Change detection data
====
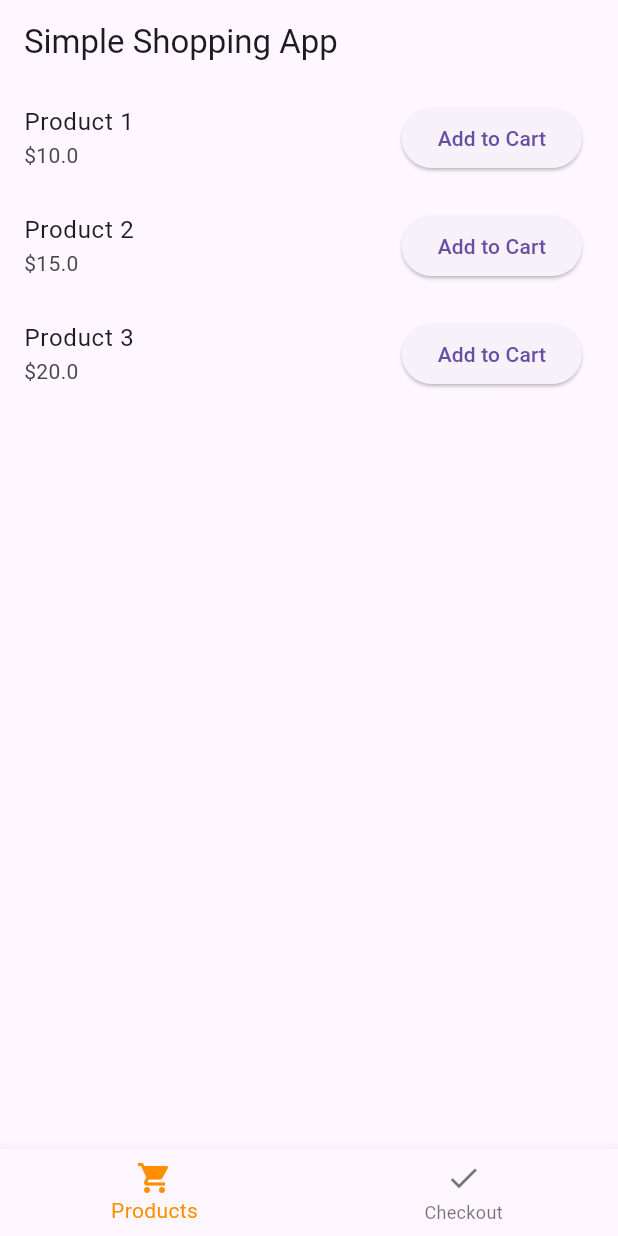
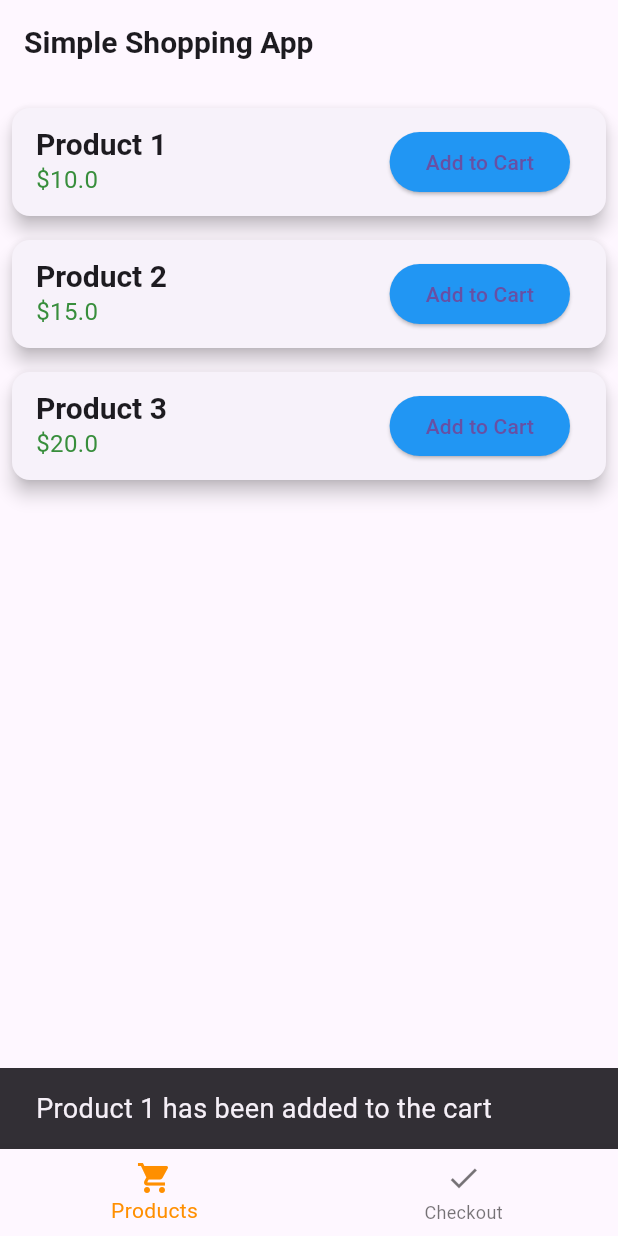
Before and after one commit to ezeanyimhenry/simple_shopping_app, a Flutter app: the screen it shows after launch, after a tap on "Add to Cart", on a phone screen of 412 x 824 dp. Run offline on Flutter 3.47's test engine with Material 3 defaults, Android fonts, the phone set to English and light mode, and no system bars.

Commit message:
update app

```diff
--- a/lib/main.dart
+++ b/lib/main.dart
@@ -11,6 +11,11 @@ class MyApp extends StatelessWidget {
       title: 'Simple Shopping App',
       theme: ThemeData(
         primarySwatch: Colors.blue,
+        visualDensity: VisualDensity.adaptivePlatformDensity,
+        textTheme: TextTheme(
+          titleLarge: TextStyle(fontSize: 20.0, fontWeight: FontWeight.bold),
+          bodyMedium: TextStyle(fontSize: 18.0),
+        ),
       ),
       home: MyHomePage(),
     );
@@ -41,6 +46,12 @@ class _MyHomePageState extends State<MyHomePage> {
     setState(() {
       cart.add(product);
     });
+    ScaffoldMessenger.of(context).showSnackBar(
+      SnackBar(
+        content: Text('${product.name} has been added to the cart'),
+        duration: Duration(seconds: 2),
+      ),
+    );
   }
 
   void _removeFromCart(Product product) {
@@ -95,18 +106,37 @@ class ProductsScreen extends StatelessWidget {
 
   @override
   Widget build(BuildContext context) {
-    return ListView.builder(
+    return Padding(
+      padding: const EdgeInsets.all(8.0),
+      child: ListView.builder(
         itemCount: products.length,
         itemBuilder: (context, index) {
-        return ListTile(
-          title: Text(products[index].name),
-          subtitle: Text('\$${products[index].price}'),
+          return Card(
+            elevation: 5,
+            margin: EdgeInsets.symmetric(vertical: 8.0),
+            child: ListTile(
+              title: Text(
+                products[index].name,
+                style: Theme.of(context).textTheme.titleLarge,
+              ),
+              subtitle: Text(
+                '\$${products[index].price}',
+                style: TextStyle(color: Colors.green[700], fontSize: 16),
+              ),
               trailing: ElevatedButton(
                 onPressed: () => addToCart(products[index]),
                 child: Text('Add to Cart'),
+                style: ElevatedButton.styleFrom(
+                  backgroundColor: Colors.blue,
+                  shape: RoundedRectangleBorder(
+                    borderRadius: BorderRadius.circular(20.0),
+                  ),
+                ),
+              ),
             ),
           );
         },
+      ),
     );
   }
 }
@@ -122,28 +152,59 @@ class CheckoutScreen extends StatelessWidget {
     return Column(
       children: [
         Expanded(
+          child: Padding(
+            padding: const EdgeInsets.all(8.0),
             child: ListView.builder(
               itemCount: cart.length,
               itemBuilder: (context, index) {
-              return ListTile(
-                title: Text(cart[index].name),
-                subtitle: Text('\$${cart[index].price}'),
+                return Card(
+                  elevation: 5,
+                  margin: EdgeInsets.symmetric(vertical: 8.0),
+                  child: ListTile(
+                    title: Text(
+                      cart[index].name,
+                      style: Theme.of(context).textTheme.titleLarge,
+                    ),
+                    subtitle: Text(
+                      '\$${cart[index].price}',
+                      style: TextStyle(color: Colors.green[700], fontSize: 16),
+                    ),
                     trailing: ElevatedButton(
                       onPressed: () => removeFromCart(cart[index]),
                       child: Text('Remove'),
+                      style: ElevatedButton.styleFrom(
+                        backgroundColor: Colors.red,
+                        shape: RoundedRectangleBorder(
+                          borderRadius: BorderRadius.circular(20.0),
+                        ),
+                      ),
+                    ),
                   ),
                 );
               },
             ),
           ),
-        ElevatedButton(
+        ),
+        Padding(
+          padding: const EdgeInsets.all(8.0),
+          child: ElevatedButton(
             onPressed: () {
               Navigator.push(
                 context,
-              MaterialPageRoute(builder: (context) => OrderSuccessfulScreen()),
+                MaterialPageRoute(
+                    builder: (context) => OrderSuccessfulScreen()),
               );
             },
             child: Text('Order Now'),
+            style: ElevatedButton.styleFrom(
+              backgroundColor: Colors.green,
+              shape: RoundedRectangleBorder(
+                borderRadius: BorderRadius.circular(20.0),
+              ),
+              padding: EdgeInsets.symmetric(horizontal: 50, vertical: 15),
+              textStyle: TextStyle(fontSize: 18),
+            ),
+          ),
         ),
       ],
     );
```
Lines whose indentation alone changed are shown as unchanged.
====
Work order — Output the lines above in full and exactly. Leave out every picture.

Exercise result —
Before and after one commit to ezeanyimhenry/simple_shopping_app, a Flutter app: the screen it shows after launch, after a tap on "Add to Cart", on a phone screen of 412 x 824 dp. Run offline on Flutter 3.47's test engine with Material 3 defaults, Android fonts, the phone set to English and light mode, and no system bars.

Commit message:
update app

```diff
--- a/lib/main.dart
+++ b/lib/main.dart
@@ -11,6 +11,11 @@ class MyApp extends StatelessWidget {
       title: 'Simple Shopping App',
       theme: ThemeData(
         primarySwatch: Colors.blue,
+        visualDensity: VisualDensity.adaptivePlatformDensity,
+        textTheme: TextTheme(
+          titleLarge: TextStyle(fontSize: 20.0, fontWeight: FontWeight.bold),
+          bodyMedium: TextStyle(fontSize: 18.0),
+        ),
       ),
       home: MyHomePage(),
     );
@@ -41,6 +46,12 @@ class _MyHomePageState extends State<MyHomePage> {
     setState(() {
       cart.add(product);
     });
+    ScaffoldMessenger.of(context).showSnackBar(
+      SnackBar(
+        content: Text('${product.name} has been added to the cart'),
+        duration: Duration(seconds: 2),
+      ),
+    );
   }
 
   void _removeFromCart(Product product) {
@@ -95,18 +106,37 @@ class ProductsScreen extends StatelessWidget {
 
   @override
   Widget build(BuildContext context) {
-    return ListView.builder(
+    return Padding(
+      padding: const EdgeInsets.all(8.0),
+      child: ListView.builder(
         itemCount: products.length,
         itemBuilder: (context, index) {
-        return ListTile(
-          title: Text(products[index].name),
-          subtitle: Text('\$${products[index].price}'),
+          return Card(
+            elevation: 5,
+            margin: EdgeInsets.symmetric(vertical: 8.0),
+            child: ListTile(
+              title: Text(
+                products[index].name,
+                style: Theme.of(context).textTheme.titleLarge,
+              ),
+              subtitle: Text(
+                '\$${products[index].price}',
+                style: TextStyle(color: Colors.green[700], fontSize: 16),
+              ),
               trailing: ElevatedButton(
                 onPressed: () => addToCart(products[index]),
                 child: Text('Add to Cart'),
+                style: ElevatedButton.styleFrom(
+                  backgroundColor: Colors.blue,
+                  shape: RoundedRectangleBorder(
+                    borderRadius: BorderRadius.circular(20.0),
+                  ),
+                ),
+              ),
             ),
           );
         },
+      ),
     );
   }
 }
@@ -122,28 +152,59 @@ class CheckoutScreen extends StatelessWidget {
     return Column(
       children: [
         Expanded(
+          child: Padding(
+            padding: const EdgeInsets.all(8.0),
             child: ListView.builder(
               itemCount: cart.length,
               itemBuilder: (context, index) {
-              return ListTile(
-                title: Text(cart[index].name),
-                subtitle: Text('\$${cart[index].price}'),
+                return Card(
+                  elevation: 5,
+                  margin: EdgeInsets.symmetric(vertical: 8.0),
+                  child: ListTile(
+                    title: Text(
+                      cart[index].name,
+                      style: Theme.of(context).textTheme.titleLarge,
+                    ),
+                    subtitle: Text(
+                      '\$${cart[index].price}',
+                      style: TextStyle(color: Colors.green[700], fontSize: 16),
+                    ),
                     trailing: ElevatedButton(
                       onPressed: () => removeFromCart(cart[index]),
                       child: Text('Remove'),
+                      style: ElevatedButton.styleFrom(
+                        backgroundColor: Colors.red,
+                        shape: RoundedRectangleBorder(
+                          borderRadius: BorderRadius.circular(20.0),
+                        ),
+                      ),
+                    ),
                   ),
                 );
               },
             ),
           ),
-        ElevatedButton(
+        ),
+        Padding(
+          padding: const EdgeInsets.all(8.0),
+          child: ElevatedButton(
             onPressed: () {
               Navigator.push(
                 context,
-              MaterialPageRoute(builder: (context) => OrderSuccessfulScreen()),
+                MaterialPageRoute(
+                    builder: (context) => OrderSuccessfulScreen()),
               );
             },
             child: Text('Order Now'),
+            style: ElevatedButton.styleFrom(
+              backgroundColor: Colors.green,
+              shape: RoundedRectangleBorder(
+                borderRadius: BorderRadius.circular(20.0),
+              ),
+              padding: EdgeInsets.symmetric(horizontal: 50, vertical: 15),
+              textStyle: TextStyle(fontSize: 18),
+            ),
+          ),
         ),
       ],
     );
```
Lines whose indentation alone changed are shown as unchanged.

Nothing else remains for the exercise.